    Open competition (no barriers to entry) will drive down profits to zero as competitors bid up the price of resources (players' wages). If there are side benefits to club ownership, then sports franchises will become rich men's toys -- not ways for very rich men to become even richer.

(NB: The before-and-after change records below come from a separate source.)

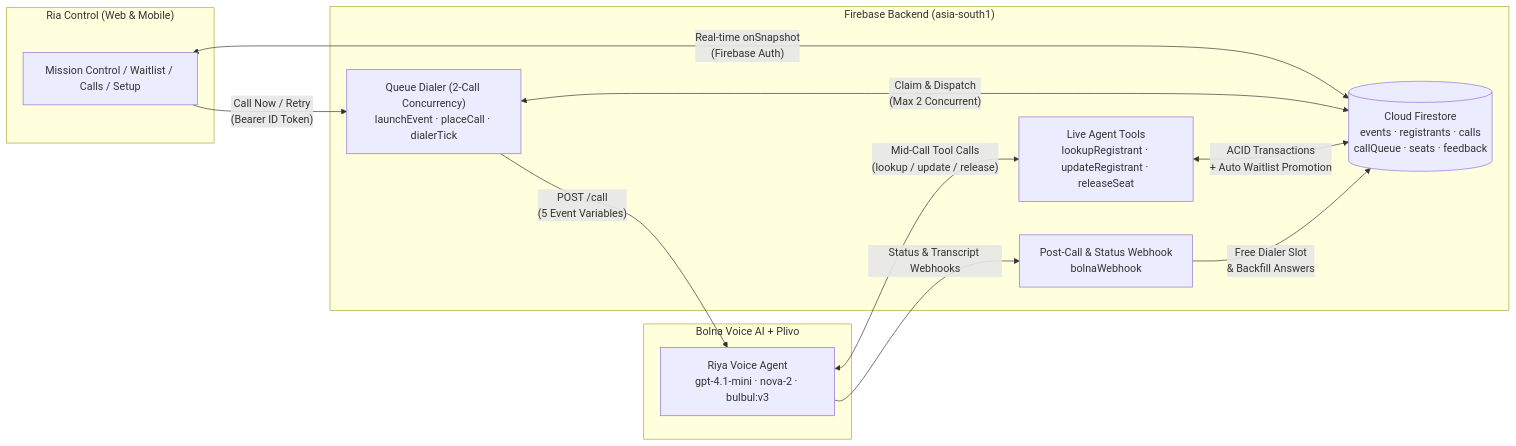
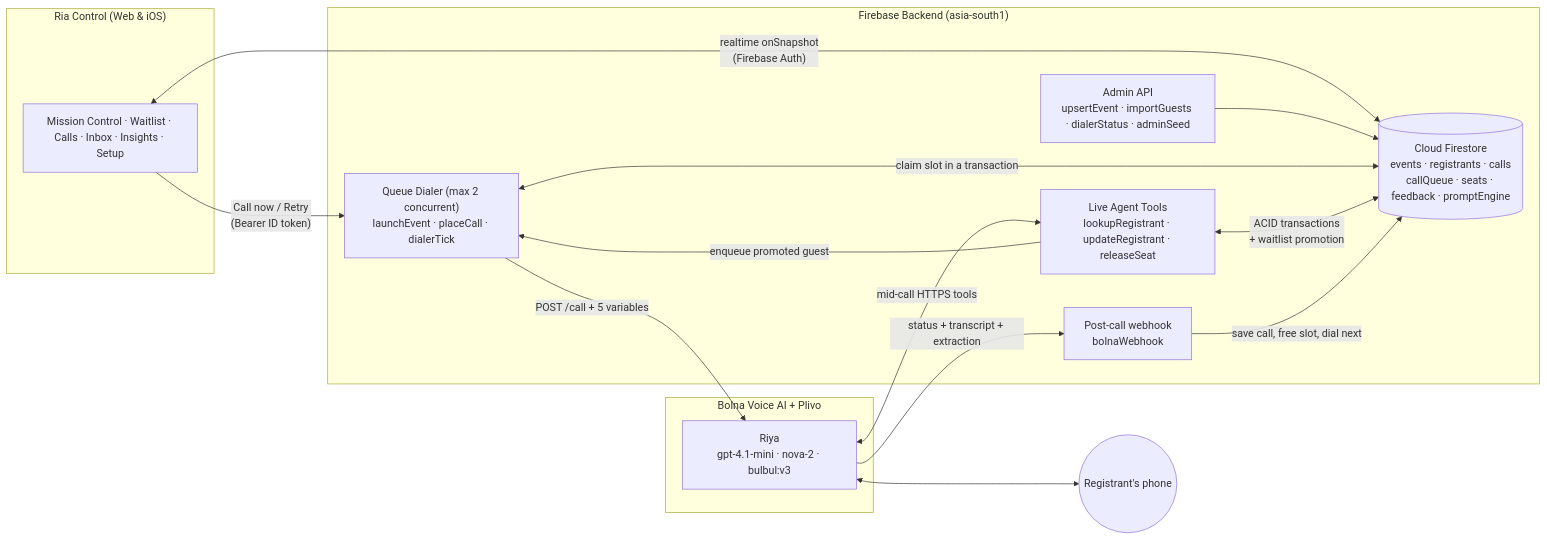
One commit to ComputerTech99/riya-event-ops changed the first of 2 diagrams in README.md. Above: the diagram before and after it, drawn with Mermaid. The commit also changed other lines of this file and 2 other files, not shown here.

Commit message:
Write detailed single-repo README covering agent, backend and dashboard

````diff
--- a/README.md
+++ b/README.md
@@ -15,26 +109,32 @@
 ```mermaid
 flowchart LR
-    subgraph Organizer["Ria Control (Web & Mobile)"]
-        UI["Mission Control / Waitlist / Calls / Setup"]
+    subgraph Organizer["Ria Control (Web & iOS)"]
+        UI["Mission Control · Waitlist · Calls · Inbox · Insights · Setup"]
     end
 
     subgraph Firebase["Firebase Backend (asia-south1)"]
-        FS[("Cloud Firestore\nevents · registrants · calls\ncallQueue · seats · feedback")]
-        Dialer["Queue Dialer (2-Call Concurrency)\nlaunchEvent · placeCall · dialerTick"]
+        FS[("Cloud Firestore\nevents · registrants · calls\ncallQueue · seats · feedback · promptEngine")]
+        Dialer["Queue Dialer (max 2 concurrent)\nlaunchEvent · placeCall · dialerTick"]
         Tools["Live Agent Tools\nlookupRegistrant · updateRegistrant · releaseSeat"]
-        Webhook["Post-Call & Status Webhook\nbolnaWebhook"]
+        Webhook["Post-call webhook\nbolnaWebhook"]
+        Admin["Admin API\nupsertEvent · importGuests · dialerStatus · adminSeed"]
     end
 
     subgraph Bolna["Bolna Voice AI + Plivo"]
-        Agent["Riya Voice Agent\ngpt-4.1-mini · nova-2 · bulbul:v3"]
+        Agent["Riya\ngpt-4.1-mini · nova-2 · bulbul:v3"]
     end
 
-    UI <-->|"Real-time onSnapshot\n(Firebase Auth)"| FS
-    UI -->|"Call Now / Retry\n(Bearer ID Token)"| Dialer
-    Dialer <-->|"Claim & Dispatch\n(Max 2 Concurrent)"| FS
-    Dialer -->|"POST /call\n(5 Event Variables)"| Agent
-    Agent <-->|"Mid-Call Tool Calls\n(lookup / update / release)"| Tools
-    Tools <-->|"ACID Transactions\n+ Auto Waitlist Promotion"| FS
-    Agent -->|"Status & Transcript Webhooks"| Webhook
-    Webhook -->|"Free Dialer Slot\n& Backfill Answers"| FS
+    Phone(("Registrant's phone"))
+
+    UI <-->|"realtime onSnapshot\n(Firebase Auth)"| FS
+    UI -->|"Call now / Retry\n(Bearer ID token)"| Dialer
+    Admin --> FS
+    Dialer <-->|"claim slot in a transaction"| FS
+    Dialer -->|"POST /call + 5 variables"| Agent
+    Agent <--> Phone
+    Agent <-->|"mid-call HTTPS tools"| Tools
+    Tools <-->|"ACID transactions\n+ waitlist promotion"| FS
+    Tools -->|"enqueue promoted guest"| Dialer
+    Agent -->|"status + transcript + extraction"| Webhook
+    Webhook -->|"save call, free slot, dial next"| FS
 ```
````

This is the EPL.

    Of course, with entry barriers (fixed number of franchises, no promotion or relegation) monopsony labour market (= the draft) and anti-trust law exemption -- i.e. the NFL -- owning a franchise is a license to print money.

    Kraft (unlike the Glazers, Lerner) is smart enough to realize that his success isn't (just) about being smart.
     
  4. spacecrime

    spacecrime Veteran Starter w/Big Long Term Deal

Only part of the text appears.